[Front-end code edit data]

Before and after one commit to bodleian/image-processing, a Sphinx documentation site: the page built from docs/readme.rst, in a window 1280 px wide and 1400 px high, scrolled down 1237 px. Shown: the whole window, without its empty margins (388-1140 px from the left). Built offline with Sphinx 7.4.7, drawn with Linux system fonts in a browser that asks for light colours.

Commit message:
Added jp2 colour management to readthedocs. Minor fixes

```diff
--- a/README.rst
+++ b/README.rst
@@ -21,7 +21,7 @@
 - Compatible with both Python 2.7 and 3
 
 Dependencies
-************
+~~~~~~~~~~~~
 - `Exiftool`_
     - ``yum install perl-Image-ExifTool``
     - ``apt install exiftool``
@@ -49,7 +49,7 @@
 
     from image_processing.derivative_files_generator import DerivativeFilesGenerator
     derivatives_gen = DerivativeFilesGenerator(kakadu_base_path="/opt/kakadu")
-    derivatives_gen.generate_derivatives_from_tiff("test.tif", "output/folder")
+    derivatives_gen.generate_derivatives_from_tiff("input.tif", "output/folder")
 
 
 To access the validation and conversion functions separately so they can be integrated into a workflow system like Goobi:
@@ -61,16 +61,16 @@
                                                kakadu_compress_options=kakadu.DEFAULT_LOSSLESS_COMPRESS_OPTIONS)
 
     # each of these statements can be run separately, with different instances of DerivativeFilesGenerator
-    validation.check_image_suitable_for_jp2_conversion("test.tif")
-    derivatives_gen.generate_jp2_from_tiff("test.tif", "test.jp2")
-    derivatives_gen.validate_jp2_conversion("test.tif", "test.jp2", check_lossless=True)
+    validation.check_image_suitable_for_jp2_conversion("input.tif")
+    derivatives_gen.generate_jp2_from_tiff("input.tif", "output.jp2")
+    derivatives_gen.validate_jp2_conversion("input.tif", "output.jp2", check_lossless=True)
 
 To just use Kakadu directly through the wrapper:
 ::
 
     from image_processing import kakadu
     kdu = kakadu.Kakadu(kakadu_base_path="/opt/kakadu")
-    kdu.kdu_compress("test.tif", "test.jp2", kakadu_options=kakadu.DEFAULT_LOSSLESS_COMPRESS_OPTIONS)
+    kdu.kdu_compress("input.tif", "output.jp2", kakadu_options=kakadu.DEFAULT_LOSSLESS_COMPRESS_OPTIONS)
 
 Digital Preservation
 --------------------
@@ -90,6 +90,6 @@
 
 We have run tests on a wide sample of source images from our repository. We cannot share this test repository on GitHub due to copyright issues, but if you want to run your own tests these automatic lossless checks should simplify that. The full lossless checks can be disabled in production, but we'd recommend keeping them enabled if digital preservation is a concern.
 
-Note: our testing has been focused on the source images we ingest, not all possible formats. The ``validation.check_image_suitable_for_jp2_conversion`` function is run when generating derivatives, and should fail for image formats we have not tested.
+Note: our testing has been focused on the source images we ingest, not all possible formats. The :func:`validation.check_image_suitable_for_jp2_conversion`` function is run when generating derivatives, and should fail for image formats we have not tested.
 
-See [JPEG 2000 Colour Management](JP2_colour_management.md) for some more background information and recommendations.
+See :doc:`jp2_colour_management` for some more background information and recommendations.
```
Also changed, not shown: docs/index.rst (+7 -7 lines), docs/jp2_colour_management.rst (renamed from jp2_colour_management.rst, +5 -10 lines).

## WHAT THE TASK REQUIRES
All entries given above are to be printed again exactly.

## FINAL ANSWER
Before and after one commit to bodleian/image-processing, a Sphinx documentation site: the page built from docs/readme.rst, in a window 1280 px wide and 1400 px high, scrolled down 1237 px. Shown: the whole window, without its empty margins (388-1140 px from the left). Built offline with Sphinx 7.4.7, drawn with Linux system fonts in a browser that asks for light colours.

Commit message:
Added jp2 colour management to readthedocs. Minor fixes

```diff
--- a/README.rst
+++ b/README.rst
@@ -21,7 +21,7 @@
 - Compatible with both Python 2.7 and 3
 
 Dependencies
-************
+~~~~~~~~~~~~
 - `Exiftool`_
     - ``yum install perl-Image-ExifTool``
     - ``apt install exiftool``
@@ -49,7 +49,7 @@
 
     from image_processing.derivative_files_generator import DerivativeFilesGenerator
     derivatives_gen = DerivativeFilesGenerator(kakadu_base_path="/opt/kakadu")
-    derivatives_gen.generate_derivatives_from_tiff("test.tif", "output/folder")
+    derivatives_gen.generate_derivatives_from_tiff("input.tif", "output/folder")
 
 
 To access the validation and conversion functions separately so they can be integrated into a workflow system like Goobi:
@@ -61,16 +61,16 @@
                                                kakadu_compress_options=kakadu.DEFAULT_LOSSLESS_COMPRESS_OPTIONS)
 
     # each of these statements can be run separately, with different instances of DerivativeFilesGenerator
-    validation.check_image_suitable_for_jp2_conversion("test.tif")
-    derivatives_gen.generate_jp2_from_tiff("test.tif", "test.jp2")
-    derivatives_gen.validate_jp2_conversion("test.tif", "test.jp2", check_lossless=True)
+    validation.check_image_suitable_for_jp2_conversion("input.tif")
+    derivatives_gen.generate_jp2_from_tiff("input.tif", "output.jp2")
+    derivatives_gen.validate_jp2_conversion("input.tif", "output.jp2", check_lossless=True)
 
 To just use Kakadu directly through the wrapper:
 ::
 
     from image_processing import kakadu
     kdu = kakadu.Kakadu(kakadu_base_path="/opt/kakadu")
-    kdu.kdu_compress("test.tif", "test.jp2", kakadu_options=kakadu.DEFAULT_LOSSLESS_COMPRESS_OPTIONS)
+    kdu.kdu_compress("input.tif", "output.jp2", kakadu_options=kakadu.DEFAULT_LOSSLESS_COMPRESS_OPTIONS)
 
 Digital Preservation
 --------------------
@@ -90,6 +90,6 @@
 
 We have run tests on a wide sample of source images from our repository. We cannot share this test repository on GitHub due to copyright issues, but if you want to run your own tests these automatic lossless checks should simplify that. The full lossless checks can be disabled in production, but we'd recommend keeping them enabled if digital preservation is a concern.
 
-Note: our testing has been focused on the source images we ingest, not all possible formats. The ``validation.check_image_suitable_for_jp2_conversion`` function is run when generating derivatives, and should fail for image formats we have not tested.
+Note: our testing has been focused on the source images we ingest, not all possible formats. The :func:`validation.check_image_suitable_for_jp2_conversion`` function is run when generating derivatives, and should fail for image formats we have not tested.
 
-See [JPEG 2000 Colour Management](JP2_colour_management.md) for some more background information and recommendations.
+See :doc:`jp2_colour_management` for some more background information and recommendations.
```
Also changed, not shown: docs/index.rst (+7 -7 lines), docs/jp2_colour_management.rst (renamed from jp2_colour_management.rst, +5 -10 lines).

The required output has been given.